Dr. Jonathan Matheson, Professor
Faculty Mentor Department
Philosophy and Religious Studies
Associated Prize (or Other Information)
This paper won the Department of Philosophy and Religious Studies Paper Prize
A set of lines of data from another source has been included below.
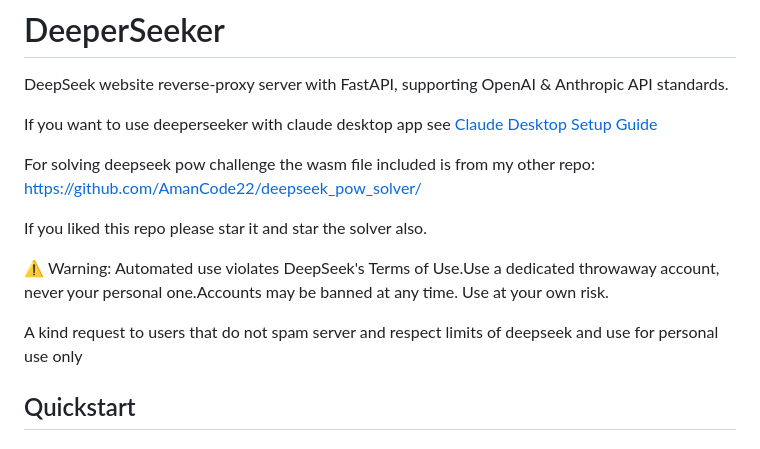
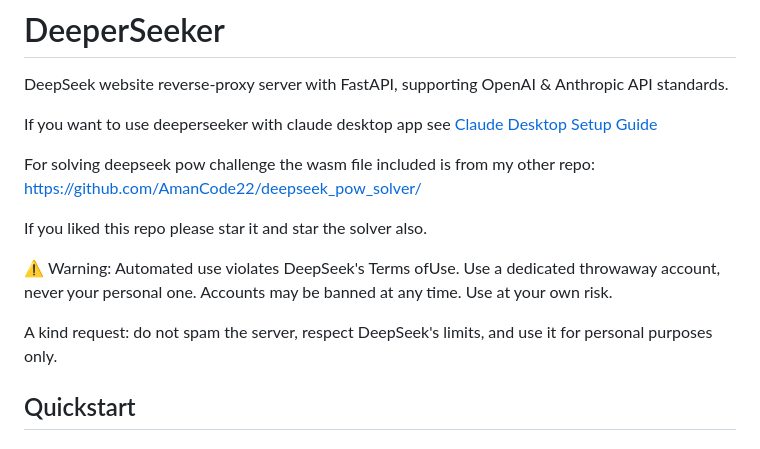
Before and after one commit to AmanCode22/deeperseeker, a Markdown page: README.md, the part around the change. Drawn GitHub-style.

Commit message:
Improve formatting of warnings and requests in README
Reformatted warning and user request for clarity.

```diff
--- a/README.md
+++ b/README.md
@@ -8,9 +8,13 @@ For solving deepseek pow challenge the wasm file included is from my other repo:
 
 If you liked this repo please star it and star the solver also.
 
-⚠️ Warning: Automated use violates DeepSeek's Terms of Use.Use a dedicated throwaway account, never your personal one.Accounts may be banned at any time. Use at your own risk.
+⚠️ Warning: Automated use violates DeepSeek's Terms ofUse.
+Use a dedicated throwaway account, never your personal one.
+Accounts may be banned at any time.
+Use at your own risk.
 
-A kind request to users that do not spam server and respect limits of deepseek and use for personal use only
+A kind request: do not spam the server, respect DeepSeek's limits, and use it for personal purposes only.
+
 
 ## Quickstart
 
```
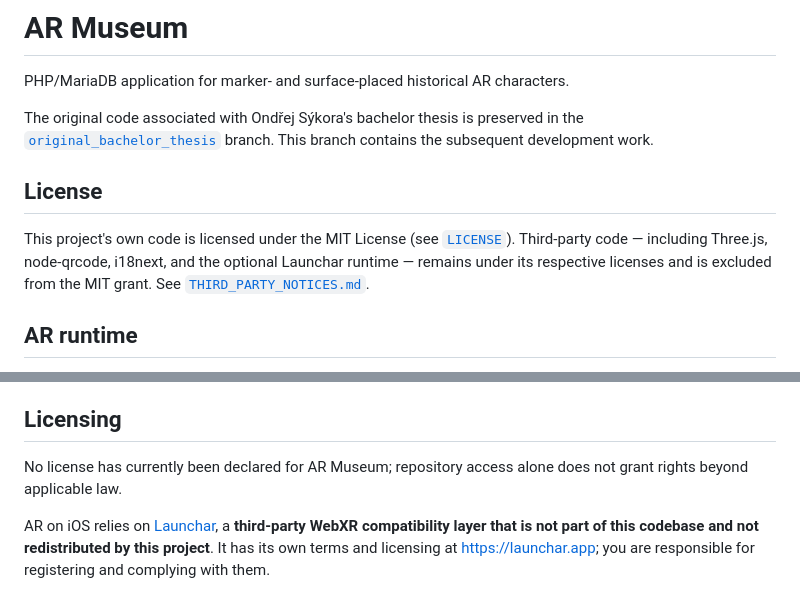
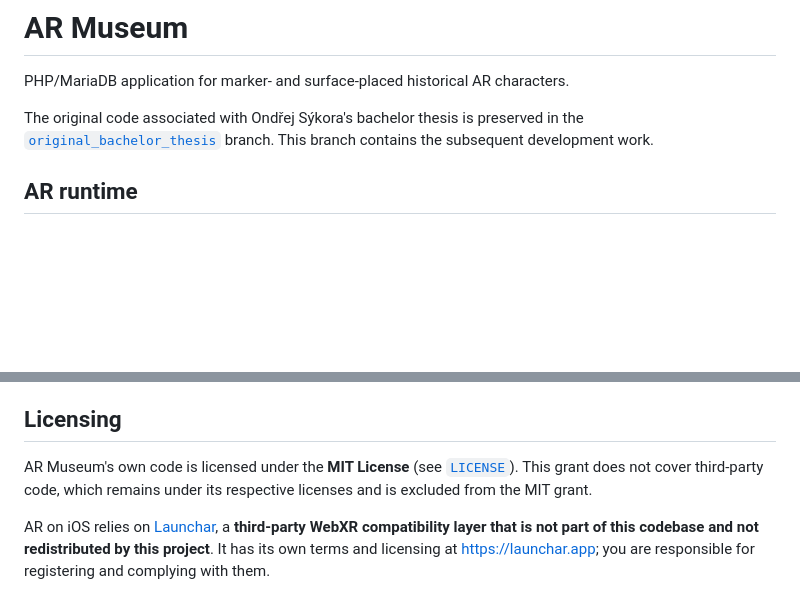
Before and after one commit to trackme518/AR_app_museum, a Markdown page: README.md, 2 parts joined by grey strips. Drawn GitHub-style; blank space fills up the shorter version.

Commit message:
Fix README licensing section: declare MIT, keep third-party exclusions

```diff
--- a/README.md
+++ b/README.md
@@ -5,13 +5,6 @@ PHP/MariaDB application for marker- and surface-placed historical AR characters.
 The original code associated with Ondřej Sýkora's bachelor thesis is preserved
 in the [`original_bachelor_thesis`](https://github.com/trackme518/AR_app_museum/tree/original_bachelor_thesis)
 branch. This branch contains the subsequent development work.
-
-## License
-
-This project's own code is licensed under the MIT License (see [`LICENSE`](LICENSE)).
-Third-party code — including Three.js, node-qrcode, i18next, and the optional
-Launchar runtime — remains under its respective licenses and is excluded from
-the MIT grant. See [`THIRD_PARTY_NOTICES.md`](THIRD_PARTY_NOTICES.md).
 
 ## AR runtime
 
@@ -64,7 +57,7 @@ clean reprovision.
 
 ## Licensing
 
-No license has currently been declared for AR Museum; repository access alone does not grant rights beyond applicable law.
+AR Museum's own code is licensed under the **MIT License** (see [`LICENSE`](LICENSE)). This grant does not cover third-party code, which remains under its respective licenses and is excluded from the MIT grant.
 
 AR on iOS relies on [Launchar](https://launchar.app), a **third-party WebXR compatibility layer that is not part of this codebase and not redistributed by this project**. It has its own terms and licensing at <https://launchar.app>; you are responsible for registering and complying with them.
 
```
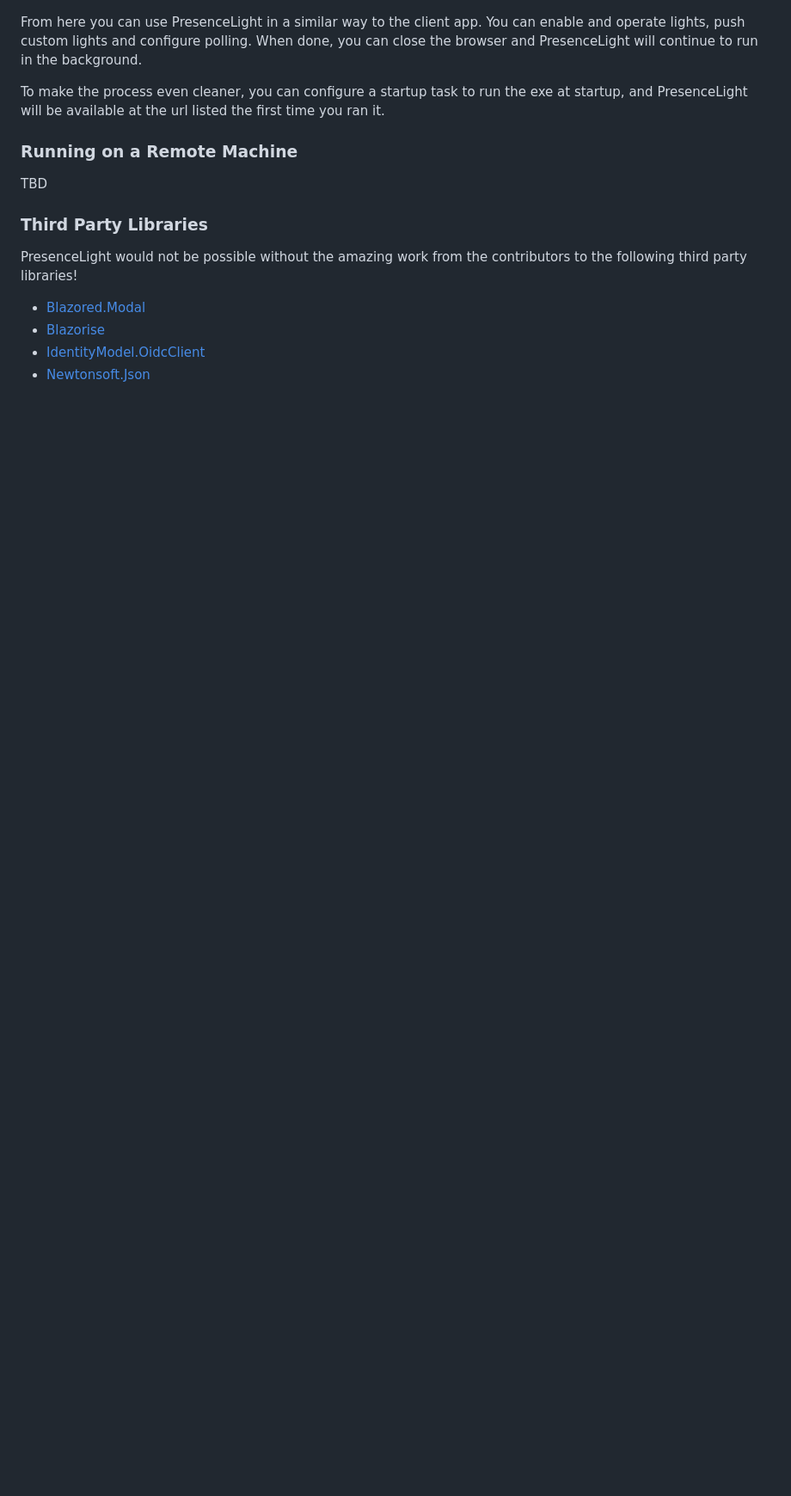
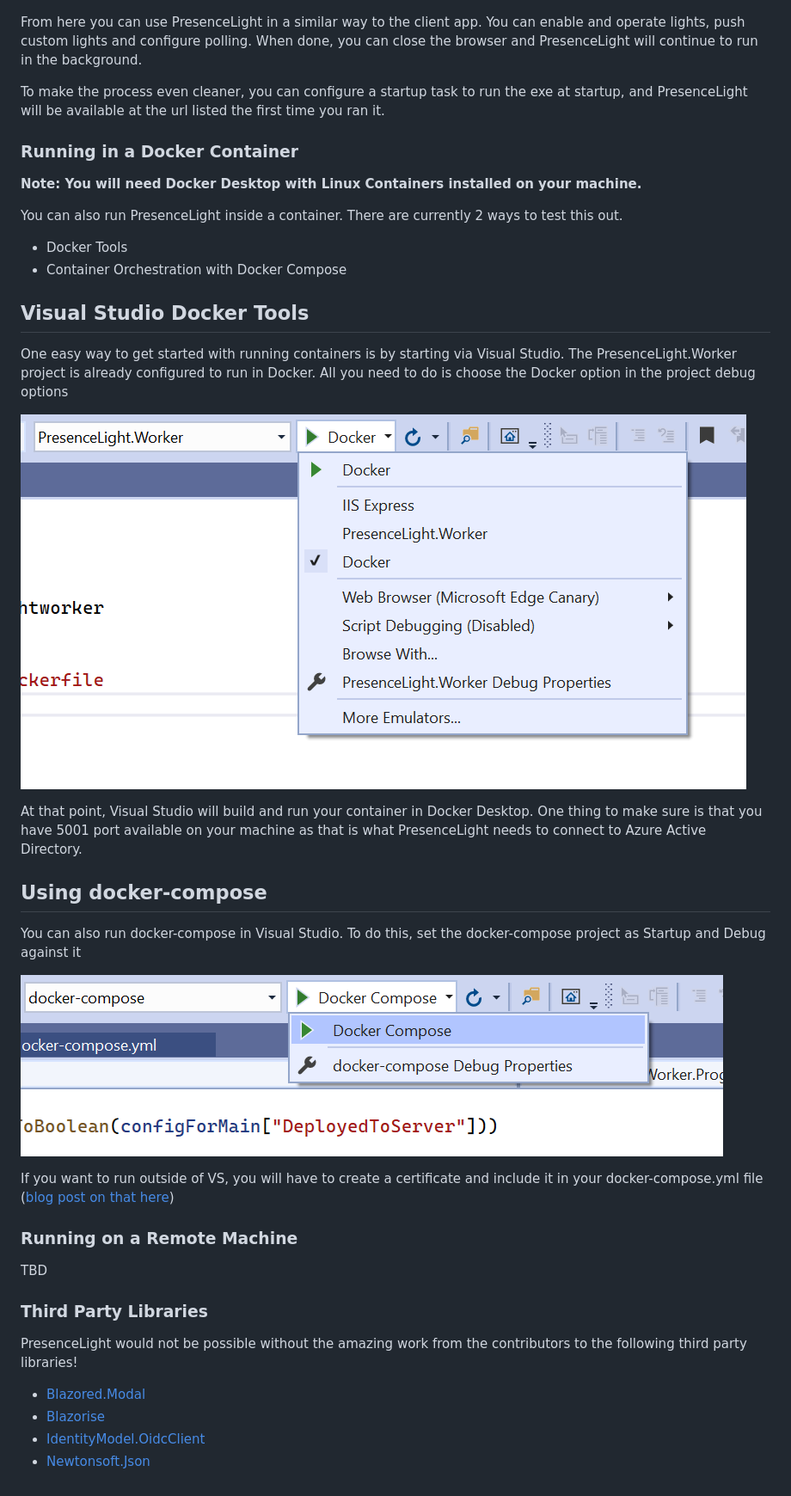
Before and after one commit to isaacrlevin/presencelight, a Markdown page: worker-README.md, the part around the change. Shown at 86% size. GitHub-like rendering; pictures changed too: static/docker-compose.png (added), static/docker.png (added); blank space fills up the shorter version.

Commit message:
Adding Container Support

```diff
--- a/worker-README.md
+++ b/worker-README.md
@@ -18,6 +18,31 @@ Here you will the Url for the Kestrel hosted Web Application. Going to that Url
 
  To make the process even cleaner, you can configure a startup task to run the exe at startup, and PresenceLight will be available at the url listed the first time you ran it.
 
+### Running in a Docker Container
+
+**Note: You will need Docker Desktop with Linux Containers installed on your machine.**
+
+You can also run PresenceLight inside a container. There are currently 2 ways to test this out.
+
+- Docker Tools
+- Container Orchestration with Docker Compose
+
+## Visual Studio Docker Tools
+
+One easy way to get started with running containers is by starting via Visual Studio. The PresenceLight.Worker project is already configured to run in Docker. All you need to do is choose the Docker option in the project debug options
+
+ ![Index](static/docker.png)
+
+At that point, Visual Studio will build and run your container in Docker Desktop. One thing to make sure is that you have 5001 port available on your machine as that is what PresenceLight needs to connect to Azure Active Directory.
+
+## Using docker-compose
+
+You can also run docker-compose in Visual Studio. To do this, set the docker-compose project as Startup and Debug against it
+
+ ![Index](static/docker-compose.png)
+
+If you want to run outside of VS, you will have to create a certificate and include it in your docker-compose.yml file ([blog post on that here](https://codeburst.io/hosting-an-asp-net-core-app-on-docker-with-https-642cde4f04e8))
+
 ### Running on a Remote Machine
 TBD
 
```
Also changed, not shown: 11 other files.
Since Roland Barthes first published his essay “Le mort de l’auteur” (“The death of the author”) in the 1960s, literary critics have reconsidered the role of the author in the interpretation of media. Barthes and others have argued that the author’s intentions matter little after a work of art is handed off for public consumption, and that art is up for interpretation with the audience playing a greater role in its meaning. Others, however, argue that the author is the ultimate authority on the meaning of their work, and that authorial intent is the most important aspect to consider when examining a piece of media. This paper seeks to resolve the conflict between authorial intent and audience interpretation. The reason we might be tempted to lean on the author for guidance, and which viewpoint we should consider in art analysis were examined. Arguments from the perspectives of both a creator and a consumer were compared. While both views have their strengths and weaknesses, one cannot neatly separate the author from the art when examining their work, and so a combination of both authorial intent and audience interpretation should be taken into consideration when analyzing a piece of media.
Ross, Adrian R.
"Author vs. Audience: Bridging the Gap Between Interpretation and Intent,"
PANDION: The Osprey Journal of Research and Ideas: Vol. 4:
1, Article 9.
Available at: https://digitalcommons.unf.edu/pandion_unf/vol4/iss1/9